“Treatment of Late Life Insomnia is an extremely valuable, authoritative and comprehensive resource not only for practitioners of sleep medicine but also for any health-care practitioner who finds themselves working with the elderly population.” -Michael V. Vitiello, Ph.D. Professor, Psychiatry and Behavioral Sciences, University of Washington & Editor in Chief (for the Americas) of Sleep Medicine Reviews Insomnia occurs among older adults (65+ years) at a rate 50% to 100% higher than in younger age groups, and the consequences of insomnia in the elderly are much more severe than in younger age groups. Elders who exhibit a chronic pattern of insomnia dwell on their anticipation of a poor night's sleep. In many cases, this worry takes on an obsessive quality that degrades multiple aspects of the individual's life. In the past decade there has been a great deal of clinical research directed toward the development of effective interventions for insomnia among older adults. Methods of insomnia assessment have been developed and key diagnostic issues have crystallized. Yet until now, no book has gathered together this flourishing body of literature. Treatment of Late-Life Insomnia provides a comprehensive research/clinical accounting of insomnia treatment in older adults. The first section of the book, Overview, describes typical normal and disturbed sleep patterns in older adults, demographics, and methods of evaluation and differential diagnosis. The core of the book, the middle section, entitled Intervention Strategies, reviews the clinical outcome research of the major treatments for late-life insomnia and teaches the clinical procedures in the style of a clinical handbook. The final section, Special Treatment Topics, explores cutting-edge research and methods of clinical management for pressing topics in late-life insomnia that have only recently attracted systematic investigation. This book is geared toward students, scientists, and health practitioners engaged in the areas of geriatrics, sleep disorders, and behavioral medicine. These disciplines cut across a wide variety of professional groups that would find such a book useful, including psychology, psychiatry, counseling, internal medicine, geriatric medicine, nursing, and social work.

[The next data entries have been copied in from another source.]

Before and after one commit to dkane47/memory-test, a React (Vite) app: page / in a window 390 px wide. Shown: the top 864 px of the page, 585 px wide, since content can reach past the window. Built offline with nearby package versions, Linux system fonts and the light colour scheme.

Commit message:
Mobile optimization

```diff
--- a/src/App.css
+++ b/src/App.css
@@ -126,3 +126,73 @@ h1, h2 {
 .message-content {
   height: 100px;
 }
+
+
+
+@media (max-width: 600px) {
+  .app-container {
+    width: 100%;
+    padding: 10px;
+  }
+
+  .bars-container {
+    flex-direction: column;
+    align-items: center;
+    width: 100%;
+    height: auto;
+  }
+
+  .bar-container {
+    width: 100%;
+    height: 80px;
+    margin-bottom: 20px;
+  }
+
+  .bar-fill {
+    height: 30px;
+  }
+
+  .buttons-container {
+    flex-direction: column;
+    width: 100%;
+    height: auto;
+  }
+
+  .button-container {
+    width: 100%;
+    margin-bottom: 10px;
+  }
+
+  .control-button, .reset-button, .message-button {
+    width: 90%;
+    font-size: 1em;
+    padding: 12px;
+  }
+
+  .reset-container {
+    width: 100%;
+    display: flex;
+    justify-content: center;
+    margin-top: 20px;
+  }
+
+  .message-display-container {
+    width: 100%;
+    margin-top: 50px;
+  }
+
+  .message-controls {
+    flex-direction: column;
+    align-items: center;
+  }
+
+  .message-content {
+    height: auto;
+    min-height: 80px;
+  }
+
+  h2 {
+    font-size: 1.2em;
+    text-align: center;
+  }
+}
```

Chapter 10: Pharmacologic Treatment
Increasing age is associated with an increase in insomnia complaints and insomnia disorders. Epidemiological studies over a range of times and countries indicate that significant insomnia complaints are present in 25–35% of adults over age 65 ...